Unfortunately, there are situations when the threat of enforcement does not ensure that a parent will continue paying child support. If this happens to you, consider increasing your education about how the state collects the financial support owed to your child.
What does the state do about nonpayment of support?
In all states, the best interests of the child always come first. When parents do not meet their obligations, the government enforces parental support responsibility in the following ways.
- Withholding the parent’s income
- Reporting the parent to credit agencies
- Taking away some of the parent’s assets
- Intercepting the parent’s lottery prizes or other winnings
- Suspending the parent’s driving or professional licenses
- Denying the parent a passport
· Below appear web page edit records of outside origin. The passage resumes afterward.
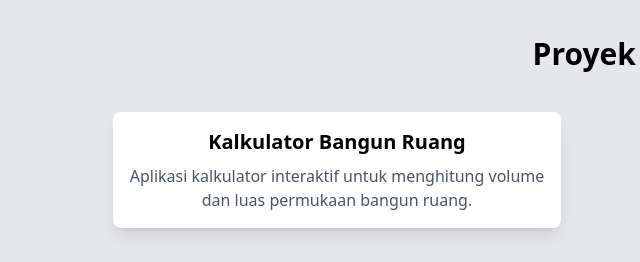
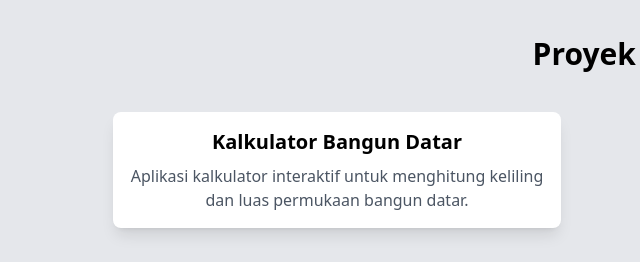
Before and after one commit to Gerrad646/Portofolio, a plain HTML site: page index.html in a window 1280 px wide. Shown: the part 1900-2162 px from the top of the page, 17-657 px from the left. Drawn offline with nearby package versions, Linux system fonts and the light colour scheme.

Commit message:
index.html

```diff
--- a/index.html
+++ b/index.html
@@ -52,8 +52,8 @@
         >
           <div class="overlay flex items-center justify-center text-center">Klik untuk membuka Kalkulator</div>
           <div class="p-4">
-            <h3 class="text-xl font-semibold mb-2 text-center">Kalkulator Bangun Ruang</h3>
-            <p class="text-gray-600 text-center">Aplikasi kalkulator interaktif untuk menghitung volume dan luas permukaan bangun ruang.</p>
+            <h3 class="text-xl font-semibold mb-2 text-center">Kalkulator Bangun Datar</h3>
+            <p class="text-gray-600 text-center">Aplikasi kalkulator interaktif untuk menghitung keliling dan luas permukaan bangun datar.</p>
           </div>
         </div>
         <!-- Coming Soon Project -->
```
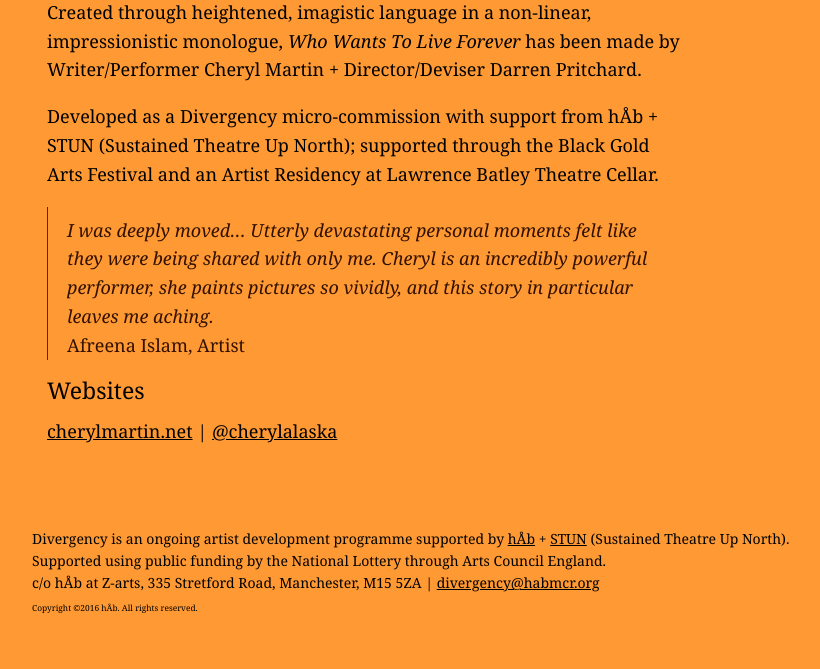
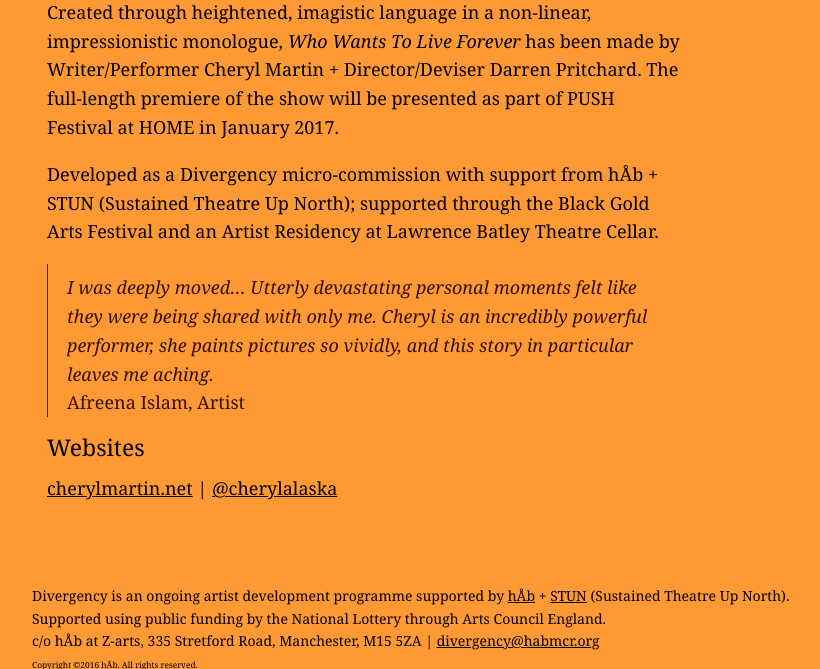
Before and after one commit to divergencymcr/divergencymcr.github.io, a Jekyll site: the page built from current/artist/martin/index.md, in a window 1280 px wide and 900 px high, scrolled down 1435 px, cut to the strip 231-900 px from the top of the window. Shown: the whole strip, without its empty margins (108-928 px from the left). Built offline with Jekyll 4.4.1, drawn with Linux system fonts in a browser that asks for light colours.

Commit message:
Cheryl text update

```diff
--- a/current/artist/martin/index.md
+++ b/current/artist/martin/index.md
@@ -29,7 +29,7 @@ A jazz fantasy about loss, love and hope set among the stars. Combining science
 
 
 
-Created through heightened, imagistic language in a non-linear, impressionistic monologue, *Who Wants To Live Forever* has been made by Writer/Performer Cheryl Martin + Director/Deviser Darren Pritchard.
+Created through heightened, imagistic language in a non-linear, impressionistic monologue, *Who Wants To Live Forever* has been made by Writer/Performer Cheryl Martin + Director/Deviser Darren Pritchard. The full-length premiere of the show will be presented as part of PUSH Festival at HOME in January 2017.
 
 Developed as a Divergency micro-commission with support from hÅb + STUN (Sustained Theatre Up North); supported through the Black Gold Arts Festival and an Artist Residency at Lawrence Batley Theatre Cellar.
 
```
Most states use computer programs to identify those behind on payments or who have not paid child support. However, you may be able to seek help from the state before your child suffers unduly from nonpayment. Your attorney can request a formal hearing on behalf of your child.
Contrary to popular belief, enforcing support obligations sometimes benefits nonpaying parents. These individuals learn a vital lesson about the serious approach that the state government takes against nonpayment. Most parents remain compliant with their responsibilities after going through enforcement procedures. As you might imagine, this can improve the relationship between noncustodial parents and their children.